Again, given the upheaval around the program, it’s not totally unexpected that the Trojans might struggle mentally in the first game after Sarkisian’s firing. However, much like the offense, what happened against the Irish didn’t feel totally out of character. It seemed more like a magnification of the issues USC has been unable to overcome since Justin Wilcox took over as defensive coordinator in 2014.
USC players and coaches have spoken at length this week about how important the defense will be against Utah – particularly the defense’s physicality. The Utes are going to run it right at the Trojans, and Booker may be the best back they’ve seen in 2015. Add in Wilson’s running capability, and one would be shocked if the Utes went to the air early and often. Can a USC’s front seven, which is responsible for allowing 181.5 yards rushing per game since the beginning of Pac-12 play, make a stand? The Trojans are right – this game will come down to how they answer that question. If they fail, not only will Booker have a huge evening, but the Utes will use players like Scott and Covey to make a couple of big plays in the passing game.The Pick
The more I think about it, the more shocked I am that USC is a 3.5-point favorite over the Utes. Yes, I understand the Trojans have the talent advantage (as usual). And, yes, USC hasn’t lost to Utah in L.A. in almost 100 years (I just wanted to take my crack at one of the most meaningless numbers being bandied about this week). But the reality is that a Trojan victory in this game – while certainly possible – would be a much bigger upset than a win last weekend would have been.
The reason for this: Utah’s steadiness. The Utes are a strikingly consistent football team. Utah has allowed between 17 and 24 points in every game this season. They have committed the fewest penalties in the conference (fourth-best nationally). They take the ball away more than they give it away at almost a 3:1 ratio so far in 2015. Honestly, though anything is possible, expecting the Utes to suddenly break down on Saturday simply isn’t informed.
Can USC match the Utes move for move and avoid the mistakes that, as noted above, have become a hallmark of Trojan football in recent years? If they do, then the Trojans’ talent edge gives them a chance to score an upset. But would you bet on USC suddenly becoming a penalty-free, turnover-free, third-down conversion machine on offense – or a penalty-free, tackle-finishing, takeaway powerhouse on defense? People might think Utah’s slow-and-steady persona is risky against the Trojans’ talent – and, with better coaching and more consistent messaging on the USC sideline, they might be right.
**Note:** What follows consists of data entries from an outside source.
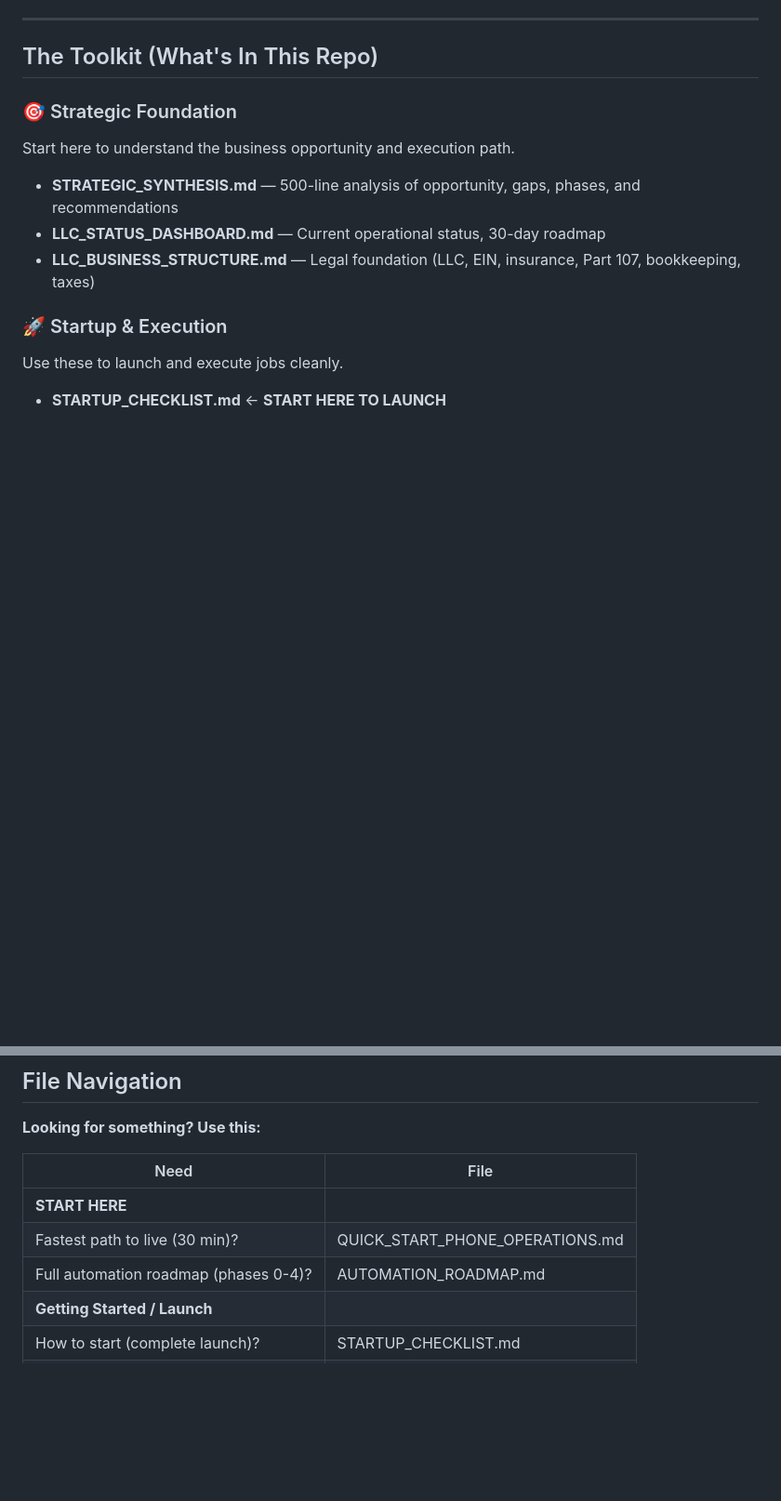
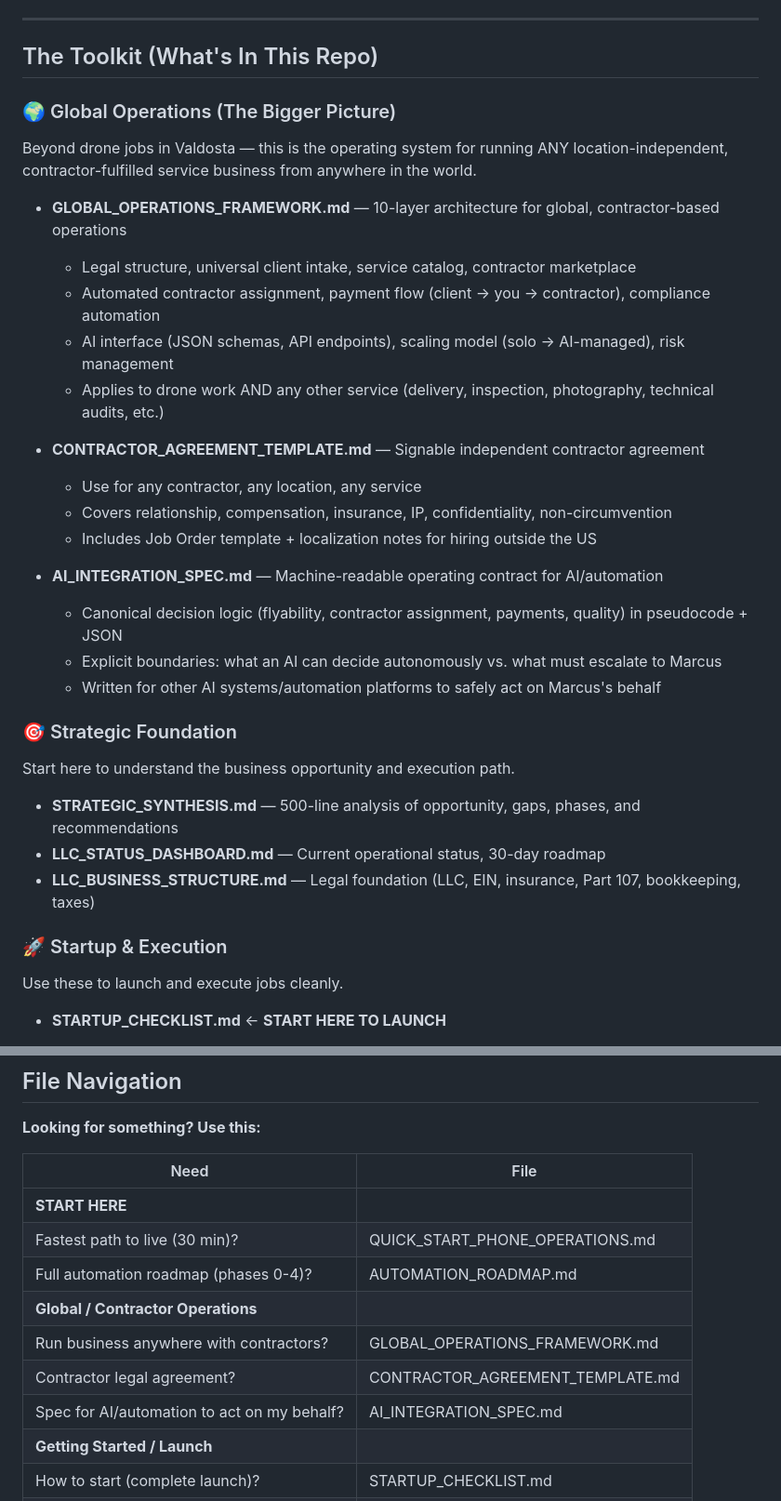
Before and after one commit to MARS488/girl-talk, a Markdown page: README.md, 2 parts joined by grey strips. Shown at 93% size. Drawn GitHub-style; blank space fills up the shorter version.

Commit message:
Index global operations framework in README
- New 'Global Operations' section describing the 3 new files
- Added to File Navigation table under new 'Global / Contractor Operations' category
- Frames GLOBAL_OPERATIONS_FRAMEWORK.md as the bigger picture beyond drone jobs specifically

```diff
--- a/README.md
+++ b/README.md
@@ -17,6 +17,25 @@
 ---
 
 ## The Toolkit (What's In This Repo)
+
+### 🌍 Global Operations (The Bigger Picture)
+Beyond drone jobs in Valdosta — this is the operating system for running ANY location-independent, contractor-fulfilled service business from anywhere in the world.
+
+- **GLOBAL_OPERATIONS_FRAMEWORK.md** — 10-layer architecture for global, contractor-based operations
+  - Legal structure, universal client intake, service catalog, contractor marketplace
+  - Automated contractor assignment, payment flow (client → you → contractor), compliance automation
+  - AI interface (JSON schemas, API endpoints), scaling model (solo → AI-managed), risk management
+  - Applies to drone work AND any other service (delivery, inspection, photography, technical audits, etc.)
+
+- **CONTRACTOR_AGREEMENT_TEMPLATE.md** — Signable independent contractor agreement
+  - Use for any contractor, any location, any service
+  - Covers relationship, compensation, insurance, IP, confidentiality, non-circumvention
+  - Includes Job Order template + localization notes for hiring outside the US
+
+- **AI_INTEGRATION_SPEC.md** — Machine-readable operating contract for AI/automation
+  - Canonical decision logic (flyability, contractor assignment, payments, quality) in pseudocode + JSON
+  - Explicit boundaries: what an AI can decide autonomously vs. what must escalate to Marcus
+  - Written for other AI systems/automation platforms to safely act on Marcus's behalf
 
 ### 🎯 Strategic Foundation
 Start here to understand the business opportunity and execution path.
@@ -243,6 +262,10 @@ Executable code and templates.
 | **START HERE** |
 | Fastest path to live (30 min)? | QUICK_START_PHONE_OPERATIONS.md |
 | Full automation roadmap (phases 0-4)? | AUTOMATION_ROADMAP.md |
+| **Global / Contractor Operations** |
+| Run business anywhere with contractors? | GLOBAL_OPERATIONS_FRAMEWORK.md |
+| Contractor legal agreement? | CONTRACTOR_AGREEMENT_TEMPLATE.md |
+| Spec for AI/automation to act on my behalf? | AI_INTEGRATION_SPEC.md |
 | **Getting Started / Launch** |
 | How to start (complete launch)? | STARTUP_CHECKLIST.md |
 | How to get insurance? | INSURANCE_PROCUREMENT_GUIDE.md |
```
At this point, though, it’s hard to see how slow-and-steady doesn’t win this race.
Utah 35, USC 20
Tom Haire has been writing for USCFootball.com for 15 years. He is the editor of a monthly trade magazine in the marketing industry and graduated with a journalism degree from USC in 1994. He’s traveled from Honolulu to Palo Alto to South Bend to New York to Miami to watch college football, and has also covered the Pac-10/12 for both PigskinPost.com and CollegeFootballNews.com. He can be reached at firstname.lastname@example.org or followed on Twitter at http://twitter.com/thrants (@THrants)